In UC, forces arising from the particle-fluid interactions due to differences in density and compressibility are used to separate the suspended particles into equally-spaced bands in a standing ultrasonic wave field (SUWF).2,3 Particles much smaller than the ultrasonic wavelength and more dense than the fluid are driven to a nearby pressure node by the primary acoustic force. The speed of a single particle's response to this force is proportional to its volume. Secondary and transverse acoustic forces further retain and aggregate the particles. UC has also been used to separate biological cells without affecting cell viability4,5

Before incorporating UC into an optical sensor design, the degree of concentration achievable with ultrasonic forces needs to be evaluated over a range of process parameters. Two 2mm-thick piezoceramic disks were driven by an amplified 975kHz sinusoidal waveform to generate an SUWF in a chamber. 6 A collimated beam of 540nm light was used to illuminate the contents of the chamber and an analog linear array detector was used to measure the amount of transmitted light over the length of the chamber and time. The amount of transmitted light was calibrated for different particle concentrations. The ratio of particle concentration at any given time to the initial concentration (C0) was defined as the concentration factor (CF).

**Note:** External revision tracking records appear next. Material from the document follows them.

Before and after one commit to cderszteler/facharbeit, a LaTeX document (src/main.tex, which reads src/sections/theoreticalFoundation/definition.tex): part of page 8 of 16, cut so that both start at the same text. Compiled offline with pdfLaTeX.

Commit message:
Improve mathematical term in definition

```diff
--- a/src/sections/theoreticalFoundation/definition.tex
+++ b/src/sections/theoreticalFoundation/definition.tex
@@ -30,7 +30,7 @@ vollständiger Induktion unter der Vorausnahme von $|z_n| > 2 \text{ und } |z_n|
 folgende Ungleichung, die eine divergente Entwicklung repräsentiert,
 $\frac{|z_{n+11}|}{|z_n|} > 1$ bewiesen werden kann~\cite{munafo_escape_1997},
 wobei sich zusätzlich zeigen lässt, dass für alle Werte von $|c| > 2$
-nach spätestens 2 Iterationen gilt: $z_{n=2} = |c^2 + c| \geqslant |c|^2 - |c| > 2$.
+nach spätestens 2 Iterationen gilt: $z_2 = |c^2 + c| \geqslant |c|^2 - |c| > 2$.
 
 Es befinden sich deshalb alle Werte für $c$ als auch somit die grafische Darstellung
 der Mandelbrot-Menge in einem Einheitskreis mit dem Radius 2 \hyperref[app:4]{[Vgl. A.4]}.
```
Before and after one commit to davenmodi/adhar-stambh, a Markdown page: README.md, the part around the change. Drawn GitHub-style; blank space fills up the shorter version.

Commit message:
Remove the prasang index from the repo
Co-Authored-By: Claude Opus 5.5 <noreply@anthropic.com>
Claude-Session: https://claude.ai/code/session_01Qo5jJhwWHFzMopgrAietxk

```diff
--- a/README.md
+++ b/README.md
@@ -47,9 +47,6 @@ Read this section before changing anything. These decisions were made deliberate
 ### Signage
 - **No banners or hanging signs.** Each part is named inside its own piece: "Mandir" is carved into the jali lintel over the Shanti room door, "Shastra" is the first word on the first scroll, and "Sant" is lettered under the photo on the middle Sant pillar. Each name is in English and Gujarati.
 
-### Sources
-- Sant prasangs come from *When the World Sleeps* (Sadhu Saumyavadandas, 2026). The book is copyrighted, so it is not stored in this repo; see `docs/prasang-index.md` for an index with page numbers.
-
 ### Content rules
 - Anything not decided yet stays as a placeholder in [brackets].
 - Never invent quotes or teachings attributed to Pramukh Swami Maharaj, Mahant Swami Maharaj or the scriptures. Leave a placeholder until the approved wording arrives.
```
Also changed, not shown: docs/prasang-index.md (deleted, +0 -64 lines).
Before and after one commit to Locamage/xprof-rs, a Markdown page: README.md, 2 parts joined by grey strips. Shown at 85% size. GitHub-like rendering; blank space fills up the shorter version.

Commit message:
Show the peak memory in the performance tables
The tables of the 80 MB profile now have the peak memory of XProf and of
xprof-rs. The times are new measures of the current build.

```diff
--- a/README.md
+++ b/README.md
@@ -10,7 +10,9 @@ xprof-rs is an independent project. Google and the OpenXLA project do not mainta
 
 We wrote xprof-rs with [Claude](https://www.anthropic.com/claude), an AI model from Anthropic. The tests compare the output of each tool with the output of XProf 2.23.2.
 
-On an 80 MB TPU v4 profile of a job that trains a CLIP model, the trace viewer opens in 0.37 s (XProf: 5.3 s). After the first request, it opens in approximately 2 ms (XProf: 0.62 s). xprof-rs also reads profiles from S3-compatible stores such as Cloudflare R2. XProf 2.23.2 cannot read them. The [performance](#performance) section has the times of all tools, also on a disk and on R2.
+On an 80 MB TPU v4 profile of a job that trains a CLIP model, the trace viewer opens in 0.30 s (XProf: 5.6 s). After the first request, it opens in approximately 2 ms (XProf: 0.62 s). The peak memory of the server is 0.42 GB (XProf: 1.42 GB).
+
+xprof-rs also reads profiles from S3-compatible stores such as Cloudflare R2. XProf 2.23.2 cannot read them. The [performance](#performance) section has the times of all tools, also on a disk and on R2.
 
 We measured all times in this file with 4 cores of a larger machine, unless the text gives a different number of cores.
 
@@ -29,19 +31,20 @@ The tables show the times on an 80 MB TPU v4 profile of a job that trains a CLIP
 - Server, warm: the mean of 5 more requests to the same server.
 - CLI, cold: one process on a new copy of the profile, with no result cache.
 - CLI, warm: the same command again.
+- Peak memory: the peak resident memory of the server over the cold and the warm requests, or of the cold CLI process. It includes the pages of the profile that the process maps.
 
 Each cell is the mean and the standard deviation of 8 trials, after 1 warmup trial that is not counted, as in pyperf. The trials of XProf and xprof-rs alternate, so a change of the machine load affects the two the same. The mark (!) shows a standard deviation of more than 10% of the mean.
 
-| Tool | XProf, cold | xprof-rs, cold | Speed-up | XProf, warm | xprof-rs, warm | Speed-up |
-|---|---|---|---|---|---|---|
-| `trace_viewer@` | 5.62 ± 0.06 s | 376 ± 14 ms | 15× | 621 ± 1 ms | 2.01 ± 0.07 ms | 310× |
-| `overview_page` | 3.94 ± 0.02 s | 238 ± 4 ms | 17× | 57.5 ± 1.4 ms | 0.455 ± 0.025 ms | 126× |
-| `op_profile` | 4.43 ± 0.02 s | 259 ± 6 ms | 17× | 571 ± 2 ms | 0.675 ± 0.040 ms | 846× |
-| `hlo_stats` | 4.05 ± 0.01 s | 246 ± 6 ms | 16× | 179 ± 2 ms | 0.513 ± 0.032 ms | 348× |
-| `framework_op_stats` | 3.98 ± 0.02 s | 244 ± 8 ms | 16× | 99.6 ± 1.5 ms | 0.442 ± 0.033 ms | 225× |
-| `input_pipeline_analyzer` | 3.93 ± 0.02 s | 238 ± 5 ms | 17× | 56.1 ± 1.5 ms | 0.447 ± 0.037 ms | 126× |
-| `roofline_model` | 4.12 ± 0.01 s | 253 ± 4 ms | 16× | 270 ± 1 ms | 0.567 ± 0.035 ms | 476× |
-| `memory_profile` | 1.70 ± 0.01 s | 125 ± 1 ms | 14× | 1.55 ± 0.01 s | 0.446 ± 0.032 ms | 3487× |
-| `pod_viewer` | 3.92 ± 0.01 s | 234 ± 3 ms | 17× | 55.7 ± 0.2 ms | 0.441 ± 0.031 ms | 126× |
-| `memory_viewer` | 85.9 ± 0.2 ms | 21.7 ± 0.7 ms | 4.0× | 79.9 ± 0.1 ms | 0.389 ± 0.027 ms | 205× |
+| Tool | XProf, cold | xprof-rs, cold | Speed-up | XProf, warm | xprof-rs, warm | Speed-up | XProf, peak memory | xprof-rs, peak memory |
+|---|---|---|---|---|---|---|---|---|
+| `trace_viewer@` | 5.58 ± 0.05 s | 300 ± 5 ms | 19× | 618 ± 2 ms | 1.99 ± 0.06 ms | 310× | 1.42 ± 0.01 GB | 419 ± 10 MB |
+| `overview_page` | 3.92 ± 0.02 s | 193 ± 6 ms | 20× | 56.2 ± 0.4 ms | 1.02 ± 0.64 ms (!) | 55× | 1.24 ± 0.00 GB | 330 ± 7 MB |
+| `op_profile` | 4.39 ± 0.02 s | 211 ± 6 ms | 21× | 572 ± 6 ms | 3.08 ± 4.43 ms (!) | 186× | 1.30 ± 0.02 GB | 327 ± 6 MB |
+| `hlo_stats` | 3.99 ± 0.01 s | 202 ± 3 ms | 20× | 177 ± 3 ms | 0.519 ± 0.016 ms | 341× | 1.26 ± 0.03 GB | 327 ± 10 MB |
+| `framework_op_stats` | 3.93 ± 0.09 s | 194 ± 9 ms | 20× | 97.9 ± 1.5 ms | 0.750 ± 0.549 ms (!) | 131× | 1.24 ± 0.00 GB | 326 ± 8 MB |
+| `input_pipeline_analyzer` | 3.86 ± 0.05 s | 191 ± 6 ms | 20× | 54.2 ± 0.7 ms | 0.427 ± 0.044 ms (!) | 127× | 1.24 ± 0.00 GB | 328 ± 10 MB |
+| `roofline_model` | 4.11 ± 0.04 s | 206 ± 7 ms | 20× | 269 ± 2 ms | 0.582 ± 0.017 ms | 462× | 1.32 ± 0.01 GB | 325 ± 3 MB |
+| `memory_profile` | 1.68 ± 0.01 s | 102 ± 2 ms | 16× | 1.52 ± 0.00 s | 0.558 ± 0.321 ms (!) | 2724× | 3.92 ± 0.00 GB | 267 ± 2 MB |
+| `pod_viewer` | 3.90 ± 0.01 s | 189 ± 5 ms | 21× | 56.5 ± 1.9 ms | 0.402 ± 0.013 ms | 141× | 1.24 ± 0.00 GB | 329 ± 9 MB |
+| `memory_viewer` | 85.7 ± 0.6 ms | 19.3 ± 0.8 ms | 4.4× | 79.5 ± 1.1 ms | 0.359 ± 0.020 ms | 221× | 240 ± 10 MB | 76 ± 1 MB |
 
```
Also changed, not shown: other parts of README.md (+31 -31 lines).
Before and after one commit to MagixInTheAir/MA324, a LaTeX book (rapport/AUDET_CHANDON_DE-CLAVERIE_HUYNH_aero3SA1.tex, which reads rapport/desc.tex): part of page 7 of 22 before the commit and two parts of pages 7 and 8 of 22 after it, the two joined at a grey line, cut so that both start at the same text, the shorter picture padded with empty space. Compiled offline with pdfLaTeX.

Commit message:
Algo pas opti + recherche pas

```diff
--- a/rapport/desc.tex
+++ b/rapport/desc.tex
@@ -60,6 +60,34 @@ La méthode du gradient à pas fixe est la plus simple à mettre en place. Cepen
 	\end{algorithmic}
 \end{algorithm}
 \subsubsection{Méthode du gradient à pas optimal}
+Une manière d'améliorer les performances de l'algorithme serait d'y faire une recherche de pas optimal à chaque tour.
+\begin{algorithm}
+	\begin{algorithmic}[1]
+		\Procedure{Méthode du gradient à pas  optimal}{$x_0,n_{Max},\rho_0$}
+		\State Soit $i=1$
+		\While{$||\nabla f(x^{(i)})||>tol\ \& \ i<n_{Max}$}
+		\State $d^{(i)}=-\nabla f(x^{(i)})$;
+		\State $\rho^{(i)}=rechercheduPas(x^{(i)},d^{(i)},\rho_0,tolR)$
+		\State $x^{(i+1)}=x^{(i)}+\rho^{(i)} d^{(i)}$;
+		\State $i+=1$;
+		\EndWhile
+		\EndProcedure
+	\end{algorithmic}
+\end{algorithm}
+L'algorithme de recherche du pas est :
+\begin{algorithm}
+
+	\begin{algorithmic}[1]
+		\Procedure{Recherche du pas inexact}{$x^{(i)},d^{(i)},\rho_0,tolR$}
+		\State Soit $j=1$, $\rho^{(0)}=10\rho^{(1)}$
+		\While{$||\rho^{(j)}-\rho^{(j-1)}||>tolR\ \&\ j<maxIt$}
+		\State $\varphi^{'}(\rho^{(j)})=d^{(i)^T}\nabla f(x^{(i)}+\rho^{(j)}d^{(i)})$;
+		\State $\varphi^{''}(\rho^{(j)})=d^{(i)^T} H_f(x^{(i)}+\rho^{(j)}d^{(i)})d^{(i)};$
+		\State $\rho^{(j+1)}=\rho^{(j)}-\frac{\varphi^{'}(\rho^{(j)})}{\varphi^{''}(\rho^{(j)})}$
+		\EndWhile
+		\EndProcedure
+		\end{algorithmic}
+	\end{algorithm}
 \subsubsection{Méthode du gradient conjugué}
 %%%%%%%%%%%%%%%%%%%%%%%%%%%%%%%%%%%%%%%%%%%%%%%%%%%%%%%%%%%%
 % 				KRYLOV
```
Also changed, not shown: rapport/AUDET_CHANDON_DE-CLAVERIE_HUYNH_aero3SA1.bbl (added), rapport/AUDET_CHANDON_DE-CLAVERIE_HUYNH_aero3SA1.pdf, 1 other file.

Particle suspensions were pumped through the chamber at different flow rates (Q = 0, 50, 100, and 200μl/min) and sonicated at different transducer driving voltages (VT = 13.0, 16.5, and 20 Vrms). Banding was observed within seconds of exposure to the field (See Figure 1), and each band was approximately 100 – 200μ m wide. CF was negatively correlated to Q, VT, and C0. At high flow rates, drag forces exceeded the ultrasonic forces that retained the particles. At high transducer voltages, the temperature of the suspending fluid increased and resulted in an unstable SUWF. CF values of 10 or greater were achieved with dilute suspensions of 0.025% w/w (see Figure 2). This implies that when UC is coupled with an optical technique, the detection limit can be improved by one order of magnitude.

Figure 1. Transmitted light through the particle suspension at 0s (red), 5s (green), and 11s of sonication. Within 5s, particle concentration at the bands doubled. After 11s, particles were fully banded at the pressure nodes.

Figure 2. The degree of concentration via ultrasonic forces decreased as the initial particle concentration increased. Ultrasonic concentration was able to concentrate very dilute suspensions (0.025% w/w) by at least one order of magnitude.

Effective UC of smaller particles and biological cells will require higher ultrasonic frequencies (2–5MHz), resulting in much closer particle bands. A more-sensitive optical technique with a small optical field of view, such as fluorescence correlation spectroscopy,7 would be appropriate to couple with UC for enhanced detection and differentiation of particles and cells in water samples. The concentration of particles using UC systems based on piezoceramic tubes,6 which are more adaptable for in-line sensing applications, needs to be further evaluated

This material was based on work supported under National Science Foundation and American Association of University Women fellowships and a United Kingdom Internal Research Support Grant. Any opinions, findings, conclusions, or recommendations expressed here are those of the authors and do not necessarily reflect the views of these organizations. The authors also thank Jim Ash and Lee Rechtin for their assistance.

Fred Payne
Biosystems and Agricultural Engineering, University of Kentucky
Lexington, Kentucky
Fred Payne is a Professor of Food and Bioprocess Engineering. His research is focused on the development of optical sensor technologies for food process safety monitoring and control applications.
Mary-Grace Danao
Institute of BioScience and Analytical Technology, Cranfield University
Silsoe, Bedfordshire, UK
M. Pinar Menguc
Mechanical Engineering, University of Kentucky
Lexington, Kentucky
Clair Hicks
Animal Sciences, University of Kentucky
Lexington, Kentucky
Sue Nokes and Timothy Stombaugh
Biosystems and Agricultural Engineering, University of Kentucky
Lexington, Kentucky